When I published the first article about my Everest Base Camp trek adventure this May, I promised some follow-up articles in regard to the cost of this trip, as well as with exhaustive articles about the most difficult parts of this trek. Packing for Everest Base Camp depends on the time of year you choose to hike. If you wonder what’s the best time to go to Everest Base Camp, just check out my article on this topic.
For now, let’s take a closer look into the gear you’ll want to pack for your EBC trek. We’ll discuss shoes, bags, backpack, clothing, accessories and electronics.
Main Topics of What to Pack for Everest Base Camp Trek
Footwear (Trekking Boots, Spare Shoes, Microspikes)

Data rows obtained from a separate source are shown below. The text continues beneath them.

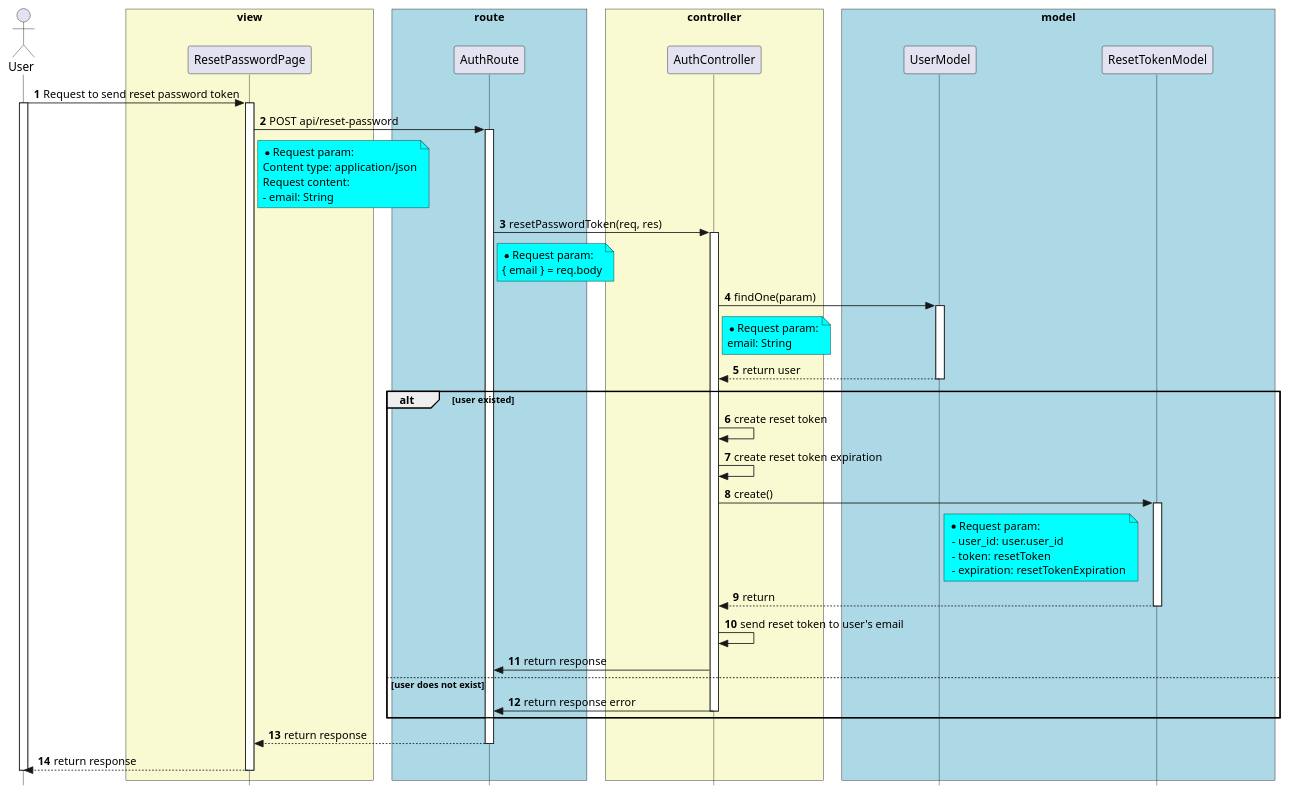
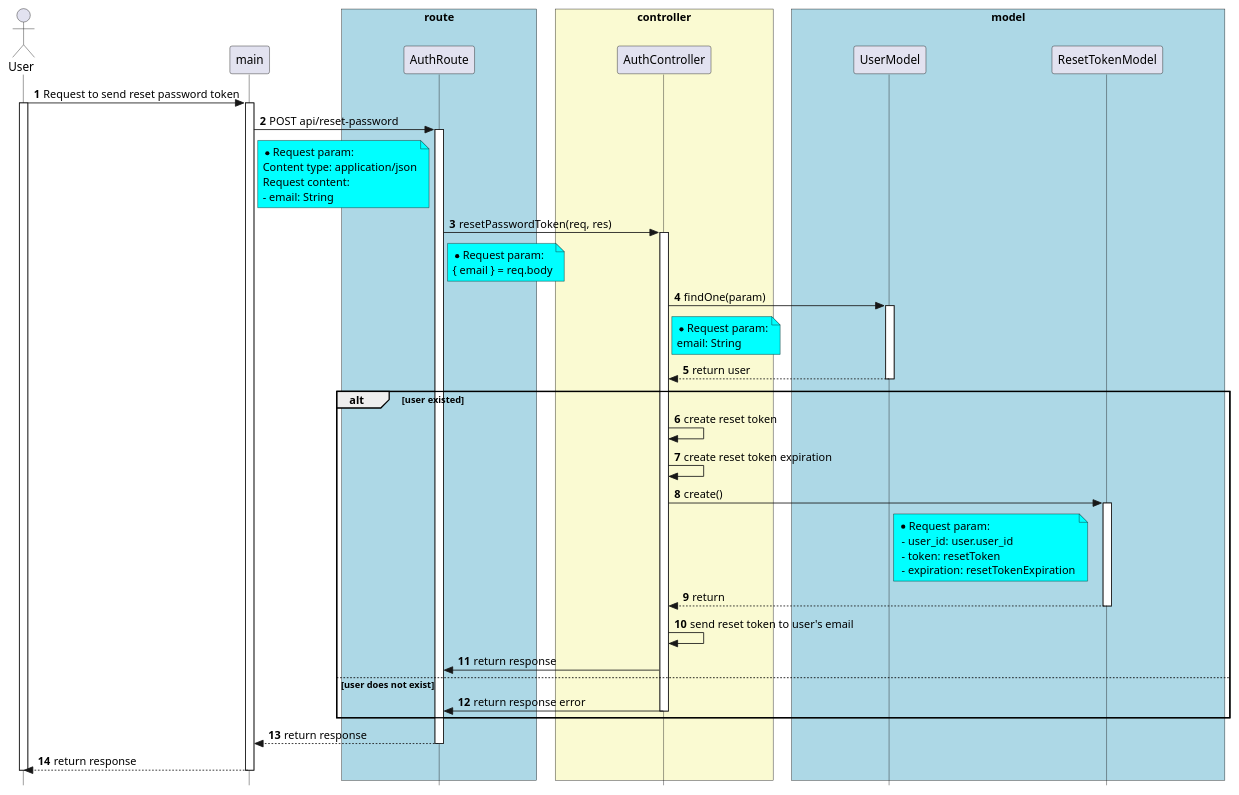
The diagram in diagram/sequence/API/auth/resetPasswordToken.pu (techcomrade/fmECG), drawn with PlantUML before and after one commit. The commit also changed 75 other files, not shown here.

```diff
--- a/diagram/sequence/API/auth/resetPasswordToken.pu
+++ b/diagram/sequence/API/auth/resetPasswordToken.pu
@@ -1,106 +1,104 @@
 @startuml
 
 
 skinparam style strictuml
 
 skinparam lifelineStrategy solid
 
 skinparam ParticipantPadding 70
 
 skinparam BoxPadding 10
 
 
 autonumber
 
 actor User as User
 
-box "view" #LightGoldenRodYellow
 
-participant ResetPasswordPage as ResetPasswordPage
+participant main as main
 
-end box
 
 
 box "route" #lightBlue
 
 participant AuthRoute as AuthRoute
 
 end box
 
 
 box "controller" #LightGoldenRodYellow
 participant AuthController as AuthController
 
 end box
 
 
 box "model" #lightBlue
 participant UserModel as UserModel
 participant ResetTokenModel as ResetTokenModel
 
 end box
 
 
-User -> ResetPasswordPage: Request to send reset password token
+User -> main: Request to send reset password token
 activate User
-activate ResetPasswordPage
+activate main
 
-ResetPasswordPage -> AuthRoute: POST api/reset-password
+main -> AuthRoute: POST api/reset-password
 activate AuthRoute
 
-note right of ResetPasswordPage #Aqua
+note right of main #Aqua
 * Request param:
 Content type: application/json
 Request content:
 - email: String
 end note
 
 AuthRoute -> AuthController: resetPasswordToken(req, res)
 note right of AuthRoute #Aqua
 * Request param:
 { email } = req.body
 end note
 activate AuthController
 
 AuthController -> UserModel: findOne(param)
 note right of AuthController #Aqua
   * Request param:
   email: String
 end note
 
 activate UserModel
 
 UserModel --> AuthController: return user
 deactivate UserModel
 alt user existed
   AuthController -> AuthController: create reset token
   AuthController -> AuthController: create reset token expiration
 
   AuthController -> ResetTokenModel: create()
   note right of UserModel #Aqua
     * Request param:
      - user_id: user.user_id
      - token: resetToken
      - expiration: resetTokenExpiration
   end note
 
   activate ResetTokenModel
   ResetTokenModel --> AuthController: return
   deactivate ResetTokenModel
 
   AuthController -> AuthController: send reset token to user's email
 
   AuthController -> AuthRoute: return response
 else user does not exist
 AuthController -> AuthRoute: return response error
 deactivate AuthController
 end
 
-AuthRoute --> ResetPasswordPage: return response
+AuthRoute --> main: return response
 deactivate AuthRoute
 
-ResetPasswordPage --> User: return response
-deactivate ResetPasswordPage
+main --> User: return response
+deactivate main
 deactivate User
 
 @enduml
```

You’ll walk a lot, you’ll climb a lot, and you’ll step over rocks and boulders a lot. You can’t afford to wear bad shoes. Comfort and quality are equally important, so do yourself a favor and stay away from cheap boots. Buy a reputable brand such as Scarpa, Salewa, Salomon, or Mammut. Choose tall boots that provide ankle support. Approach shoes could be an interesting option, as well. Also, make sure you do have a spare pair of shoes, maybe lighter than the main pair, but sturdy and reliable.
Even though I don’t consider myself a Salomon fan, my last two pairs of hiking boots were Salomons. The image below shows the latest version of the boots I wore on my Everest Base Camp Trek (my model is actually an older one which is no longer available, so I’m linking you to a more actual one). These boots served me very well, even on the snowy part of Cho La Pass..
The other shoes I had with me on the EBC Trek were also Salomon. I’m linking you to one of the more actual versions of this low rise shoe, here, below:
I carried this pair of shoes for nothing, as I only wore them once or twice. For the rest of the time, I found the rubber slippers to be a more comfy choice (to wear with or without socks around the tea houses and in Kathmandu). Nevertheless, you can never know when your hiking boots fail on you, so you want a spare pair in your backpack at all times.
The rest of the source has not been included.